(Note: Sorry, thought I hit publish on this last night. Turns out I hit “Save as Draft”)
Today was the third “first day” of school I’ve had in the last year. I look at this as a sign of being super fortunate, since one of those first days was for a job I absolutely love, which then allowed me to take off for a month to have this first day.
I spent most of yesterday afternoon texting my co-teacher back in Chicago pictures of me waving to the kids in different parts of the hotel and kibbutz. She’d respond and say “We miss u!”, “They say awwww”, “they want to Skype”. If you know me, you know I love my kids. They are not the best behaved, or the best listeners, and I still have to remind them to stop hitting their friends, but they’re my babies and my last day with them was Friday. I hopped on a plane Saturday, essentially had a 3 day weekend, and wound up in a different classroom halfway across the world today. So while everyone else was panicking (“I haven’t taught in months/years/weeks/ever.”) I was like “I taught Friday…this was a three day weekend for me” Piece of cake.
Dramatic pause so you can guess what’s coming……
It was not a piece of cake. It was like a sheet cake the size of a football field that refused to be conquered. And I’ve conquered a lot of cake in my day.
We got dropped off at what’s considered to be one of the best elementary schools in Nazareth Illit. There were 6 of us, 2 for each grade 3-5. We walked in and the principal shows us our classrooms. I was still pretty psyched. My coteacher and I had a smart board, tons of seats and plenty of supplies for the kids. Then we get the roster…35 names written entirely in Hebrew…..and then 37 students showed up. All of sudden the smart board was not so cool, and we didn’t have plenty of supplies for the kids.
Israel took the phrase “no child left behind” to a whole new level this summer. Registration for the summer school programs closed 2 weeks ago. All the students that were going to be in our classes were registered 2 weeks ago. Until the municipality let 200 more kids register after the deadline. So TALMAs numbers skyrocketed and while I appreciate them not wanting to turn away any child, do we really think 37:2 student:teacher ratio is effective?
Second problem: Violence and the glorification of violence in Israeli schools is so common it’s like watching a 3 Stooges episode. I don’t even like calling it “violence” because it seems too harsh of a descriptor. It’s not in anyway condoned, but it comes way faster as a solution to a problem than it would in a US school. I had kids getting into fist fights about who knows what (because I can’t understand them) every 10-15 minutes.

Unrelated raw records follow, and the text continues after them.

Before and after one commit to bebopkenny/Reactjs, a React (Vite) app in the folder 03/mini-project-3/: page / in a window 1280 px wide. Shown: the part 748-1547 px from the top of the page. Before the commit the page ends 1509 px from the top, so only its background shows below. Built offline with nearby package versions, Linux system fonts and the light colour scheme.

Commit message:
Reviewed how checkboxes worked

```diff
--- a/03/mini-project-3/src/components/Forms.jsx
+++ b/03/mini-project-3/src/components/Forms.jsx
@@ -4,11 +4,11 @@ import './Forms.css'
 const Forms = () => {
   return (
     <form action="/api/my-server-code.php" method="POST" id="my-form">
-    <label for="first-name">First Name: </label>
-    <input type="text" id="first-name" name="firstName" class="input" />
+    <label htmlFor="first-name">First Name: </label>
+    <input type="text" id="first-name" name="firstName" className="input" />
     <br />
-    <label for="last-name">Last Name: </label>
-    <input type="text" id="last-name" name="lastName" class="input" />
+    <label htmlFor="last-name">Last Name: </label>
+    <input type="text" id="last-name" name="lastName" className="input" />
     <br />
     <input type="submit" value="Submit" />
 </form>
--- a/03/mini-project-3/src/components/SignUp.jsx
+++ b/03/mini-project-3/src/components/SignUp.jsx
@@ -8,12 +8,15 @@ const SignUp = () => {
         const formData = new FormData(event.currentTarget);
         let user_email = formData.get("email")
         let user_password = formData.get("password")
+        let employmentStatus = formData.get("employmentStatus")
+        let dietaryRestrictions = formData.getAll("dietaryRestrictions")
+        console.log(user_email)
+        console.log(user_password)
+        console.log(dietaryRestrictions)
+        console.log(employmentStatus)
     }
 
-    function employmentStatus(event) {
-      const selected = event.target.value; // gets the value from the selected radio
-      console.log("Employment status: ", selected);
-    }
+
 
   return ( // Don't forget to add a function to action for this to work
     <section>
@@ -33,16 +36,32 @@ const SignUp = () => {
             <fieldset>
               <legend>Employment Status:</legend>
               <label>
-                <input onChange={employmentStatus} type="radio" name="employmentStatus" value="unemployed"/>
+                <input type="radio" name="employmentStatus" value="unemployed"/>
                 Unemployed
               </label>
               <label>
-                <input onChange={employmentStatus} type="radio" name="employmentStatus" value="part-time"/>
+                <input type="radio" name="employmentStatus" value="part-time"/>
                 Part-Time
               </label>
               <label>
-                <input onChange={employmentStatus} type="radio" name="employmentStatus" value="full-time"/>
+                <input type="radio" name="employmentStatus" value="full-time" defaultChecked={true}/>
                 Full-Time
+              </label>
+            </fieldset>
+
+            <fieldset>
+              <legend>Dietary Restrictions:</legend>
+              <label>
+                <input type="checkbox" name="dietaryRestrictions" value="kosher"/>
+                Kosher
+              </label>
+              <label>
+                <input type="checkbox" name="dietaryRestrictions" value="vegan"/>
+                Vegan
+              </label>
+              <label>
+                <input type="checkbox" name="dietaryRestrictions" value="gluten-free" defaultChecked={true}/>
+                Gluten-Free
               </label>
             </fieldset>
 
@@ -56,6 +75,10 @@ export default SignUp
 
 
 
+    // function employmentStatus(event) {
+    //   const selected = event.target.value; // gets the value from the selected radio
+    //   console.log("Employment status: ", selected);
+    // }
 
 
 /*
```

This wasn’t gender specific fighting either, girls, boys, everyone was fighting. Hitting each other with water bottles, pencils, books, hands, feet, everything.
In my preschool classroom if two kids get into a physical fight (which is so rare!) I will physically separate them write incident reports for both of them, and call their parents. But here, the language barrier is so real and treacherous, and because these aren’t really “my kids”, and they’re older, I feel weird about getting in between two 3rd graders wielding backpacks and books at each other.
Simultaneously, we had no working behavior system that the students could get invested in, so there was no motivation for the students to act any different. Not only did they fight, they were disrespectful to their peers and teachers, they ran and screamed in the classroom and hallways and they argued with teachers over basic schedules, colors of paper, who started the fight, even about why they had to wear their shoes. One of my kids crawled under my desk and just kicked it repeatedly with his feet.
I was shocked. My preschoolers acted better than these kids. They had no attention span, no idea how to raise their hands, and no better way to communicate with each other than to scream and hit.
On top of everything, when they were dismissed for recess, one of my students grabbed his bag and handed out five toy (but life-sized) automatic weapons to his friends and they ran through the halls and the playground “shooting” people.
That’s probably what shook me up the most. Especially with the bodies of the three Israeli teens being found less than 14 hours prior, I was horrified that no one seemed concerned about 8 year olds playing war. Later in the evening I pointed this out to my mentor (we’re all assigned Israeli mentors, as a contact point, and someone to talk to for advice) and said that in the U.S., kids could get sent home, suspended, expelled or even arrested for bringing, pretending or threatening to have a weapon in the building. She said,
but the difference is that we don’t have a school shooting problem. Our enemies are out there, across borders. Your students think their enemies are in the building.
She’s right. Israelis don’t have a school shooting problem or a gun control issue. Since almost everyone is required to join the army after high school, guns are literally just a part of their lives. No one is advocating against a conceal and carry law, and no one is mourning a child who died in a school where they were supposed to be safe.
Since the conceal and carry law in Chicago was passed, almost every store, restaurant, and school you enter has a “No Guns” symbol in the window or on the door. They don’t have those here. No one gives it a second thought that guns could be used for something besides their intended purpose. But I guess that poses the question, what is a gun’s intended purpose in Israel? and what is it in Chicago?
The only comforting things that came out of my first day was that everyone else seemed to have a familiar experience in their classrooms/schools, and that my co-teacher and I got along splendidly despite the face that we were both miserable.
Tomorrow is a new day, I hope.